Electric vehicles are becoming mainstream — there’s no getting around it. But that’s not necessarily a terrible prospect for performance junkies, because what’s putting the power to the wheels shouldn’t really matter so long as you have what’s quickest.
Alta Motors, a San Francisco-based electric motorcycle manufacturer, is not exactly leading the charge on bringing battery-powered performance to two wheels, but they’re sure as hell pushing the performance envelope. Where some electric bikes are made to sit next to the other bikes in your garage, the Redshift SM is looking to directly compete with (i.e., replace) their combustible counterparts. And after riding the Redshift SM through the city I can wholeheartedly say four-strokes should be watching their six.

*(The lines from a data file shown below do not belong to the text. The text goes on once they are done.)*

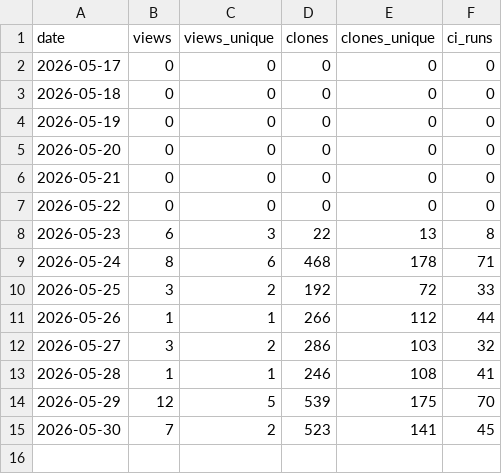
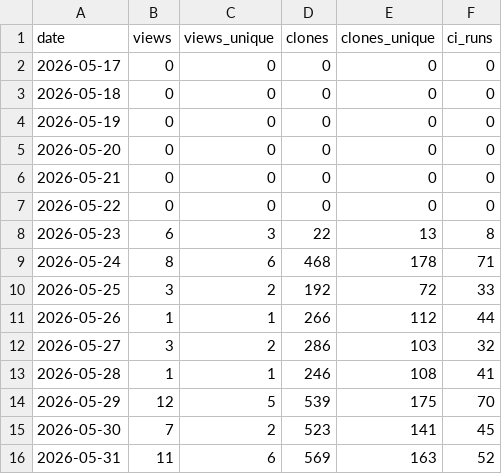
Before and after one commit to manuacl/ring-monitor, a CSV file: traffic.csv, drawn as a sheet; the diff names each change by its address in the sheet, - before the commit and + after, or states it on an @@ line.

```diff
--- a/traffic.csv
+++ b/traffic.csv
+row 16: 2026-05-31 | 11 | 6 | 569 | 163 | 52
```
Also changed, not shown: 1 other file.
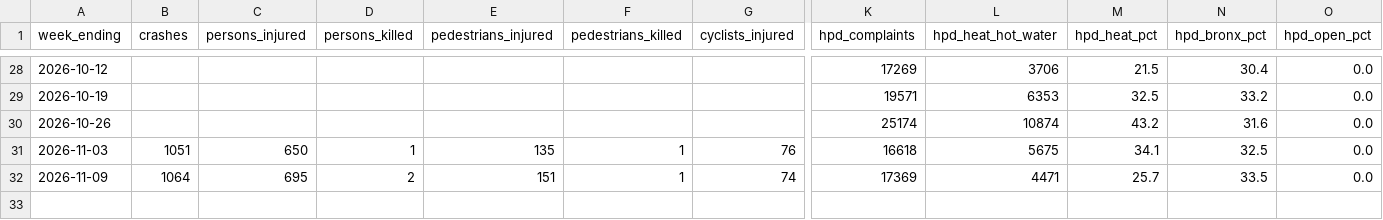
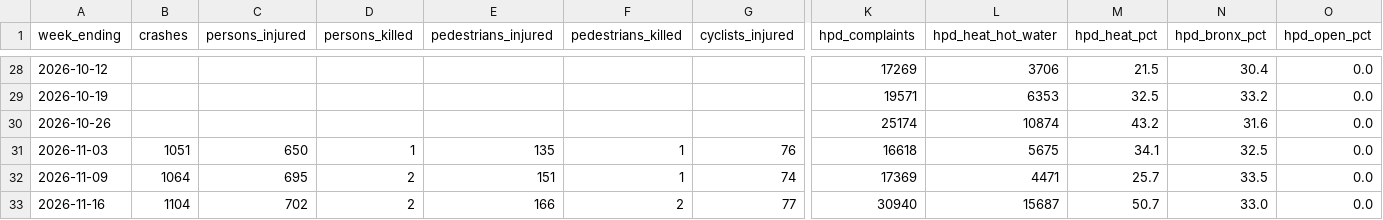
Before and after one commit to joshgreenman1973/nyc-311-complaint-tracker, a CSV file: data/output/weekly-trends.csv, drawn as a sheet; only a part is shown, gaps mark what is left out; rows hold the shown columns only; the diff names each change by its address in the sheet, - before the commit and + after, or states it on an @@ line.

```diff
--- a/data/output/weekly-trends.csv
+++ b/data/output/weekly-trends.csv
+row 33: 2026-11-16 | 1104 | 702 | 2 | 166 | 2 | 77 | 30940 | 15687 | 50.7 | 33.0 | 0.0
```
Also changed, not shown: 2 other files.
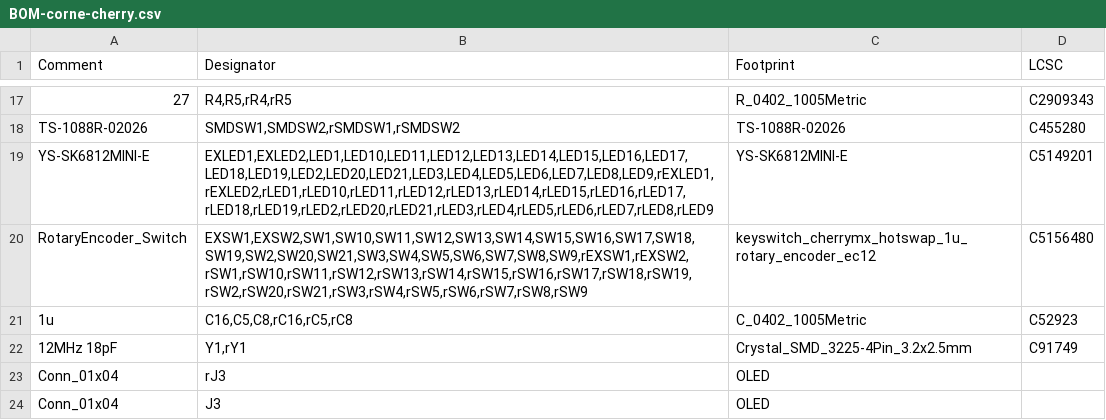
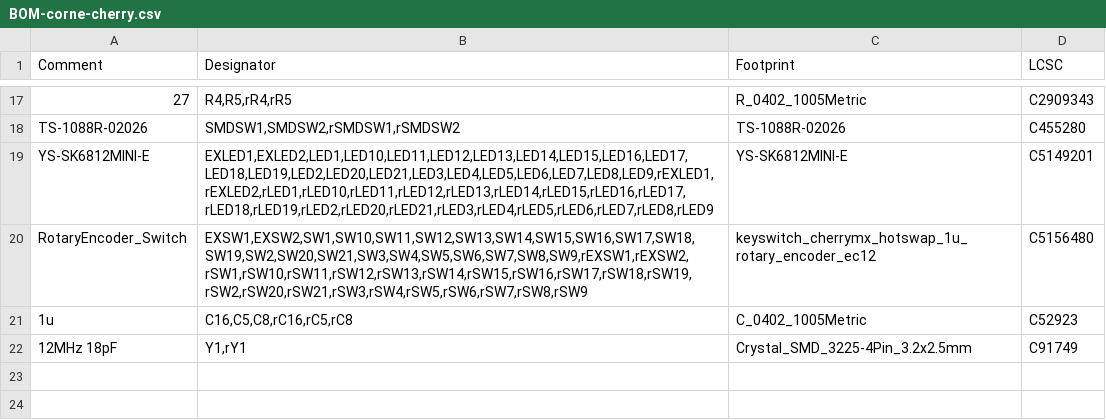
Before and after one commit to nooneknowspeter/crkbd, a CSV file: pcbs/corne-cherry/jlcpcb/production_files/BOM-corne-cherry.csv, drawn as a sheet; only a part is shown, gaps mark what is left out.

```diff
--- a/pcbs/corne-cherry/jlcpcb/production_files/BOM-corne-cherry.csv
+++ b/pcbs/corne-cherry/jlcpcb/production_files/BOM-corne-cherry.csv
@@ -22,3 +22 @@ RotaryEncoder_Switch,"EXSW1,EXSW2,SW1,SW10,SW11,SW12,SW13,SW14,SW15,SW16,SW17,SW
 12MHz 18pF,"Y1,rY1",Crystal_SMD_3225-4Pin_3.2x2.5mm,C91749
-Conn_01x04,rJ3,OLED,
-Conn_01x04,J3,OLED,
```
Also changed, not shown: pcbs/corne-cherry/jlcpcb/production_files/CPL-corne-cherry.csv, pcbs/corne-chocolate/jlcpcb/production_files/BOM-corne-chocolate.csv, 9 other files.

Power is instant (great for beating cabbies to the next light); all the weight is down low so you can toss it back and forth as you weave up and down the avenues. But, most importantly, it’s a near-silent experience. As sacrilegious as that may be to motorcycle fans, the lack of sound actually adds to the bike’s prodigious performance. “Think about trying to play a guitar with a paint shaker attached to it — that is, basically, what you’re doing to do when trying to feel the road through the handlebars,” said Marc Fenigstein, Alta Motors CEO, of combustion bikes. That quiet, coupled with significantly reduced vibration, frees up a few of your senses, which can then be devoted to figuring out what exactly the bike is doing beneath you. By breaking technological boundaries, a new motorcycling experience is emerging — dare I say, a better one.